'I listen to a piece and ask myself what has made the greatest impression on me. What has moved me the most about it, what has excited me the most, what it is I want to write about, what sets my mind working, what sets off my imagination.' Derrick Puffett's description to a group of Cambridge graduate students of his approach to listening and writing about music is clearly evident in the articles reprinted in this collection. For the first time, the book makes available in one place writings previously widely dispersed amongst many journals and symposia. Resonances emerge that cross from essay to essay, with the result that a larger, coherent project is revealed. Insistent on the need of music analysis to be accompanied by a wider historical knowledge, Puffett believed strongly that the methods to be adopted on each occasion must be dictated by the music at hand. His work on Bruckner, Strauss, Webern, Zemlinsky, Delius and Debussy is of enduring importance to the study of music. With a prose style distinguished for its elegance and clarity, Puffett's writings will enhance the understanding and enjoyment of the music that he discusses amongst students and teachers alike.

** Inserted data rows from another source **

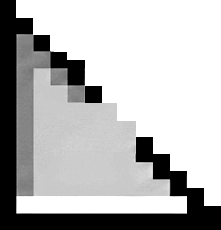
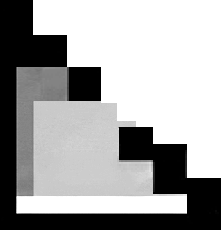
Even better 8-bit arrowheads

Changed region(s): [[0.0543, 0.1217, 0.4615, 0.4565], [0.5158, 0.5478, 1.0, 0.913], [0.0543, 0.0, 0.1629, 0.0913]]

diff --git a/lib/shared/widgets/theme_selector_tiles.dart b/lib/shared/widgets/theme_selector_tiles.dart
@@ -1,4 +1,5 @@
 import 'dart:math';
+import 'dart:ui' as ui;
 
 import 'package:chessiq/core/theme/app_theme_provider.dart';
 import 'package:chessiq/shared/graphics/pixel_arrow_renderer.dart';
@@ -221,7 +222,42 @@ class _ArrowThemePreviewPainter extends CustomPainter {
   _ArrowThemePreviewPainter({required this.mode})
     : super(repaint: PixelArrowRenderer.repaintListenable);
 
+  static const Color _previewTailColor = Color(0xFFFF4E4E);
+  static const Color _previewMidColor = Color(0xFFFFE55A);
+  static const Color _previewTipColor = Color(0xFF2FD46F);
+  static const Color _previewOutlineColor = Color(0xFF121212);
+
   final ArrowThemeMode mode;
+
+  Shader _previewGradientShader({
+    required Offset start,
+    required Offset end,
+    double darken = 0.0,
+    double lighten = 0.0,
+  }) {
+    Color adjust(Color color) {
+      var adjusted = color;
+      if (darken > 0) {
+        adjusted = Color.lerp(adjusted, Colors.black, darken)!;
+      }
+      if (lighten > 0) {
+        adjusted = Color.lerp(adjusted, Colors.white, lighten)!;
+      }
+      return adjusted;
+    }
+
+    return ui.Gradient.linear(
+      start,
+      end,
+      <Color>[
+        adjust(_previewTailColor),
+        adjust(_previewMidColor),
+        adjust(_previewTipColor),
+      ],
+      const <double>[0.0, 0.58, 1.0],
+      TileMode.clamp,
+    );
+  }
 
   @override
   void paint(Canvas canvas, Size size) {
@@ -245,9 +281,7 @@ class _ArrowThemePreviewPainter extends CustomPainter {
         canvas.drawLine(start, end - (unit * 8), shadowPaint);
 
         final bodyPaint = Paint()
-          ..shader = const LinearGradient(
-            colors: <Color>[Color(0xFFFFD166), Color(0xFFFF8A3D)],
-          ).createShader(Rect.fromLTWH(0, 0, size.width, size.height))
+          ..shader = _previewGradientShader(start: start, end: end)
           ..strokeWidth = 6
           ..strokeCap = StrokeCap.round
           ..style = PaintingStyle.stroke;
@@ -265,11 +299,14 @@ class _ArrowThemePreviewPainter extends CustomPainter {
             end.dy - 13 * cos(0.40) * unit.dy - 13 * sin(0.40) * perp.dy,
           )
           ..close();
-        canvas.drawPath(headPath, Paint()..color = const Color(0xFFFFB347));
+        canvas.drawPath(
+          headPath,
+          Paint()..shader = _previewGradientShader(start: start, end: end),
+        );
         canvas.drawPath(
           headPath,
           Paint()
-            ..color = const Color(0xFF7A3B00)
+            ..color = _previewOutlineColor
             ..style = PaintingStyle.stroke
             ..strokeWidth = 1.4,
         );
@@ -279,9 +316,18 @@ class _ArrowThemePreviewPainter extends CustomPainter {
           start: start,
           end: end,
           pixelSize: 2.6,
-          color: const Color(0xFFF4A544),
+          color: _previewTipColor,
+          tailColor: _previewTailColor,
+          midColor: _previewMidColor,
+          tipColor: _previewTipColor,
+          outlineColor: _previewOutlineColor,
         );
       case ArrowThemeMode.heavy3d:
+        const heavyPreviewHeadScale = 0.75;
+        final heavyPreviewHeadLen = 18.0 * heavyPreviewHeadScale;
+        final heavyPreviewHeadWing = 10.0 * heavyPreviewHeadScale;
+        final heavyPreviewHeadWaist = 9.0 * heavyPreviewHeadScale;
+        final heavyPreviewShaftStop = 12.0 * heavyPreviewHeadScale;
         final shadowPaint = Paint()
           ..color = Colors.black.withValues(alpha: 0.28)
           ..strokeWidth = 11
@@ -290,34 +336,34 @@ class _ArrowThemePreviewPainter extends CustomPainter {
           ..maskFilter = const MaskFilter.blur(BlurStyle.normal, 4);
         canvas.drawLine(
           start + const Offset(1.5, 2.5),
-          end - (unit * 10),
+          end - (unit * (heavyPreviewShaftStop - 2.0)),
           shadowPaint,
         );
 
         final basePaint = Paint()
-          ..color = const Color(0xFF5A2E0A)
+          ..shader = _previewGradientShader(
+            start: start,
+            end: end,
+            darken: 0.55,
+          )
           ..strokeWidth = 10
           ..strokeCap = StrokeCap.round
           ..style = PaintingStyle.stroke;
-        canvas.drawLine(start, end - (unit * 12), basePaint);
+        canvas.drawLine(start, end - (unit * heavyPreviewShaftStop), basePaint);
 
         final corePaint = Paint()
-          ..shader = LinearGradient(
-            begin: Alignment.topLeft,
-            end: Alignment.bottomRight,
-            colors: const <Color>[
-              Color(0xFFFFE5A7),
-              Color(0xFFFFA03D),
-              Color(0xFF8A3B00),
-            ],
-          ).createShader(Rect.fromLTWH(0, 0, size.width, size.height))
+          ..shader = _previewGradientShader(
+            start: start,
+            end: end,
+            lighten: 0.05,
+          )
           ..strokeWidth = 7
           ..strokeCap = StrokeCap.round
           ..style = PaintingStyle.stroke;
-        canvas.drawLine(start, end - (unit * 12), corePaint);
+        canvas.drawLine(start, end - (unit * heavyPreviewShaftStop), corePaint);
         canvas.drawLine(
           start - (perp * 1.8),
-          end - (unit * 13) - (perp * 1.8),
+          end - (unit * (heavyPreviewShaftStop + 1.0)) - (perp * 1.8),
           Paint()
             ..color = Colors.white.withValues(alpha: 0.60)
             ..strokeWidth = 2.2
@@ -327,13 +373,24 @@ class _ArrowThemePreviewPainter extends CustomPainter {
         final headPath = Path()
           ..moveTo(end.dx, end.dy)
           ..lineTo(
-            end.dx - unit.dx * 18 + perp.dx * 10,
-            end.dy - unit.dy * 18 + perp.dy * 10,
+            end.dx -
+                unit.dx * heavyPreviewHeadLen +
+                perp.dx * heavyPreviewHeadWing,
+            end.dy -
+                unit.dy * heavyPreviewHeadLen +
+                perp.dy * heavyPreviewHeadWing,
           )
-          ..lineTo(end.dx - unit.dx * 9, end.dy - unit.dy * 9)
           ..lineTo(
-            end.dx - unit.dx * 18 - perp.dx * 10,
-            end.dy - unit.dy * 18 - perp.dy * 10,
+            end.dx - unit.dx * heavyPreviewHeadWaist,
+            end.dy - unit.dy * heavyPreviewHeadWaist,
+          )
+          ..lineTo(
+            end.dx -
+                unit.dx * heavyPreviewHeadLen -
+                perp.dx * heavyPreviewHeadWing,
+            end.dy -
+                unit.dy * heavyPreviewHeadLen -
+                perp.dy * heavyPreviewHeadWing,
           )
           ..close();
 
@@ -346,20 +403,16 @@ class _ArrowThemePreviewPainter extends CustomPainter {
         canvas.drawPath(
           headPath,
           Paint()
-            ..shader = const LinearGradient(
-              begin: Alignment.topLeft,
-              end: Alignment.bottomRight,
-              colors: <Color>[
-                Color(0xFFFFF0C2),
-                Color(0xFFFFA848),
-                Color(0xFF7C3200),
-              ],
-            ).createShader(Rect.fromLTWH(0, 0, size.width, size.height)),
+            ..shader = _previewGradientShader(
+              start: start,
+              end: end,
+              lighten: 0.08,
+            ),
         );
         canvas.drawPath(
           headPath,
           Paint()
-            ..color = const Color(0xFF5A2E0A)
+            ..color = _previewOutlineColor
             ..style = PaintingStyle.stroke
             ..strokeWidth = 1.6,
         );

diff --git a/lib/shared/graphics/pixel_arrow_renderer.dart b/lib/shared/graphics/pixel_arrow_renderer.dart
@@ -19,6 +19,10 @@ class PixelArrowRenderer {
     required Offset end,
     required double pixelSize,
     required Color color,
+    Color? tailColor,
+    Color? midColor,
+    Color? tipColor,
+    Color? outlineColor,
     double alphaScale = 1.0,
     bool animatePulse = false,
     double progress = 0.0,
@@ -39,11 +43,19 @@ class PixelArrowRenderer {
     final diagonalLineInflate = headDirection.isDiagonal
         ? pixelSize * 0.125
         : 0.0;
+    final usesPreviewGradient =
+        tailColor != null && midColor != null && tipColor != null;
+    final previewTailColor = tailColor ?? color;
+    final previewMidColor = midColor ?? color;
+    final previewTipColor = tipColor ?? color;
 
-    final outlineColor = _darkenColor(
-      color,
-      0.76,
-    ).withValues(alpha: max(0.84, alphaScale));
+    final resolvedOutlineColor =
+        (outlineColor ??
+                _darkenColor(
+                  usesPreviewGradient ? previewTipColor : color,
+                  0.76,
+                ))
+            .withValues(alpha: max(0.84, alphaScale));
     final topLightColor = _lightenColor(
       color,
       0.24,
@@ -76,9 +88,16 @@ class PixelArrowRenderer {
 
     for (var index = 0; index < shaftCells.length; index++) {
       final t = shaftCells.length <= 1 ? 0.0 : index / (shaftCells.length - 1);
-      final shade = t < 0.22
-          ? Color.lerp(topLightColor, bodyColor, min(1.0, t / 0.22))!
-          : (t > 0.84 ? shadowColor : bodyColor);
+      final shade = usesPreviewGradient
+          ? _previewGradientColor(
+              t,
+              previewTailColor,
+              previewMidColor,
+              previewTipColor,
+            ).withValues(alpha: alphaScale)
+          : (t < 0.22
+                ? Color.lerp(topLightColor, bodyColor, min(1.0, t / 0.22))!
+                : (t > 0.84 ? shadowColor : bodyColor));
       fillCells[shaftCells[index]] = _PixelCellPaint(
         color: shade,
         progressT: t,
@@ -86,8 +105,16 @@ class PixelArrowRenderer {
     }
 
     if (fillCells.isEmpty) {
-      fillCells[_worldToCell(snappedStart, pixelSize)] = const _PixelCellPaint(
-        color: Colors.white,
+      final fallbackColor = usesPreviewGradient
+          ? _previewGradientColor(
+              0.0,
+              previewTailColor,
+              previewMidColor,
+              previewTipColor,
+            )
+          : Colors.white;
+      fillCells[_worldToCell(snappedStart, pixelSize)] = _PixelCellPaint(
+        color: fallbackColor,
         progressT: 0.0,
       );
     }
@@ -163,7 +190,7 @@ class PixelArrowRenderer {
     }
 
     for (final cell in outlineCells) {
-      drawCell(cell, outlineColor, inflate: diagonalLineInflate);
+      drawCell(cell, resolvedOutlineColor, inflate: diagonalLineInflate);
     }
     for (final entry in fillCells.entries) {
       drawCell(entry.key, entry.value.color, inflate: diagonalLineInflate);
@@ -185,9 +212,24 @@ class PixelArrowRenderer {
         pixelSize: pixelSize,
         direction: headDirection,
         headSprite: headSprite,
-        color: headTintColor,
+        color: usesPreviewGradient
+            ? previewTipColor.withValues(alpha: alphaScale)
+            : headTintColor,
       );
     }
+  }
+
+  static Color _previewGradientColor(
+    double t,
+    Color tailColor,
+    Color midColor,
+    Color tipColor,
+  ) {
+    final clampedT = t.clamp(0.0, 1.0);
+    if (clampedT <= 0.58) {
+      return Color.lerp(tailColor, midColor, clampedT / 0.58)!;
+    }
+    return Color.lerp(midColor, tipColor, (clampedT - 0.58) / 0.42)!;
   }
 
   static Color _lightenColor(Color color, double amount) {

diff --git a/lib/features/analysis/painters/energy_arrow_painter.dart b/lib/features/analysis/painters/energy_arrow_painter.dart
@@ -187,6 +187,7 @@ class EnergyArrowPainter extends CustomPainter {
 
       final pixelMode = themeMode == ArrowThemeMode.pixel;
       final heavyMode = themeMode == ArrowThemeMode.heavy3d;
+      const heavyLineScale = 0.75;
       final pixelStep = pixelMode ? max(3.0, min(4.5, sq * 0.08)) : 0.0;
       final renderStart = pixelMode ? _snapPoint(start, pixelStep) : start;
       final renderEnd = pixelMode ? _snapPoint(end, pixelStep) : end;
@@ -198,7 +199,7 @@ class EnergyArrowPainter extends CustomPainter {
               pixelStep,
               (strokeWidth / pixelStep).roundToDouble() * pixelStep,
             )
-          : (heavyMode ? strokeWidth * 1.55 : strokeWidth);
+          : (heavyMode ? strokeWidth * 1.55 * heavyLineScale : strokeWidth);
 
       if (pixelMode) {
         PixelArrowRenderer.paint(
@@ -228,15 +229,35 @@ class EnergyArrowPainter extends CustomPainter {
         continue;
       }
 
+      final angle = atan2(end.dy - start.dy, end.dx - start.dx);
+      final baseHeadLen = useStaticStyle
+          ? 18.0
+          : (isGambitMode && isFirstArrow ? 22.0 : 18.0);
+      final classicHeadLen = (!useStaticStyle && !isGambitMode && isFirstArrow)
+          ? (baseHeadLen * 1.30)
+          : baseHeadLen;
+      const heavyHeadScale = 0.75;
+      final headLen = heavyMode
+          ? classicHeadLen * 1.35 * heavyHeadScale
+          : classicHeadLen;
+      final headWaist = headLen * (heavyMode ? 0.78 : 2.0 / 3.0);
+      final headAngle = heavyMode ? 0.34 : 0.40;
+      final heavyShaftEnd = heavyMode
+          ? Offset(
+              renderEnd.dx - (unitX * headWaist),
+              renderEnd.dy - (unitY * headWaist),
+            )
+          : renderLineEnd;
+
       final path = Path()
         ..moveTo(renderStart.dx, renderStart.dy)
-        ..lineTo(renderLineEnd.dx, renderLineEnd.dy);
+        ..lineTo(heavyShaftEnd.dx, heavyShaftEnd.dy);
 
       if (heavyMode) {
         canvas.drawPath(
           path,
           Paint()
-            ..strokeWidth = renderStrokeWidth + 8
+            ..strokeWidth = renderStrokeWidth + (8 * heavyLineScale)
             ..strokeCap = StrokeCap.round
             ..style = PaintingStyle.stroke
             ..color = Colors.black.withValues(alpha: 0.24 * alphaScale)
@@ -245,7 +266,8 @@ class EnergyArrowPainter extends CustomPainter {
       }
 
       final outlineStrokeWidth =
-          renderStrokeWidth + (heavyMode ? 4.6 : (useStaticStyle ? 1.8 : 1.6));
+          renderStrokeWidth +
+          (heavyMode ? 4.6 * heavyLineScale : (useStaticStyle ? 1.8 : 1.6));
       final outlineColor = _darkenColor(baseColor, heavyMode ? 0.45 : 0.15)
           .withValues(
             alpha: heavyMode
@@ -363,16 +385,6 @@ class EnergyArrowPainter extends CustomPainter {
         canvas.drawPath(path, pulsePaint);
       }
 
-      final angle = atan2(end.dy - start.dy, end.dx - start.dx);
-      final baseHeadLen = useStaticStyle
-          ? 18.0
-          : (isGambitMode && isFirstArrow ? 22.0 : 18.0);
-      final classicHeadLen = (!useStaticStyle && !isGambitMode && isFirstArrow)
-          ? (baseHeadLen * 1.30)
-          : baseHeadLen;
-      final headLen = heavyMode ? classicHeadLen * 1.35 : classicHeadLen;
-      final headWaist = headLen * (heavyMode ? 0.78 : 2.0 / 3.0);
-      final headAngle = heavyMode ? 0.34 : 0.40;
       final headPoints = <Offset>[
         renderEnd,
         Offset(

'Kathryn Bailey Puffett is to be congratulated and thanked. … Throughout this impressive summary of a life's work, Puffett's writing reveals the riches which flow when the ears, heart and brain of a fine musician are fully engaged and connected.' Times Literary Supplement 'Puffett was a wonderful writer with a refreshingly independent mind. What a pleasure it is to find an academic whose erudition is equalled by his open-mindedness, honesty, lightness of touch and humour…This is a tremendous book and excellent value even for non-Schenkerians.' Classical Music '…no-one who loves music could fail to derive great pleasure and instruction from it. Puffett's knowledge of the repertoire was vast, and deep. His writing is always interesting, often vivid, frequently witty……a book which I expect I will continually be taking down and consulting, and admiring for its sanity and scholarship, and reading pleasure, for the rest of my life.' Calum MacDonald, International Record Review 'All praise is due to Ashgate for taking on the project… Derrick Puffett on Music ha[s] provided me with hours of artistic and intellectual stimulation…' The Musical Times 'This volume does an invaluable service in bringing together essays otherwise available mainly as articles in periodicals, or as sleevenotes accompanying CDs, or as contributions to the composite volumes.' Music and Letters
Contents: Introduction; The Analyst Speaks: Editorial: in defence of formalism; Schenker’s ’Eroica’; Liner and Programme Notes: Wagner: overtures and orchestral music; Richard Strauss: Tod und VerklÃ¤rung and Don Quixote; Richard Strauss: Symphonia Domestica and Parergon; The ’tawdriness’ of Salome; English Music: A Nietzschean libretto: Delius and the text for A Mass of Life; In the garden of Fand: Arnold Bax and the ’Celtic Twilight’; The fugue from Tippett’s Second String Quartet; Tippet and the retreat from mythology; …an analytical offering (A.G. 1992)…on Goehr’s homage to Bach; Russian and French Music: A graphic analysis of Musorgsky’s ’Catacombs’; Eight bars of Stravinsky: the Septet revisited; Debussy’s Ostinato Machine; Opera: Siegried in the context of Wagner’s operatic writing; Schoeck’s operas: a question of genre; Some reflections on Literaturoper; Berg and German opera; Salome: an introduction; Images of Salome; Strauss’s scenario for the ’Dance of the Seven Veils’; Salome as music drama; Elektra: beginnings; The music of Elektra: some preliminary thoughts; An introduction to Der Rosenkavalier; Vienna: Transcription and recomposition; the strange case of Zemlinsky’s Maeterlinck songs; A notational peculiarity in early Webern and its implications; Gone with the summer wind; or, what Webern lost; ’Music that echoes within one’ for a lifetime: Berg’s reception of Schoenberg’s Pelleas und Melisande; Berg, Mahler and the Three Orchestral Pieces, Op. 6; German music: ’Lass er die Musi, wo sie ist’: pitch specificity in Strauss; Bruckner’s way: the Adagio of the Ninth Symphony; Sources; Index.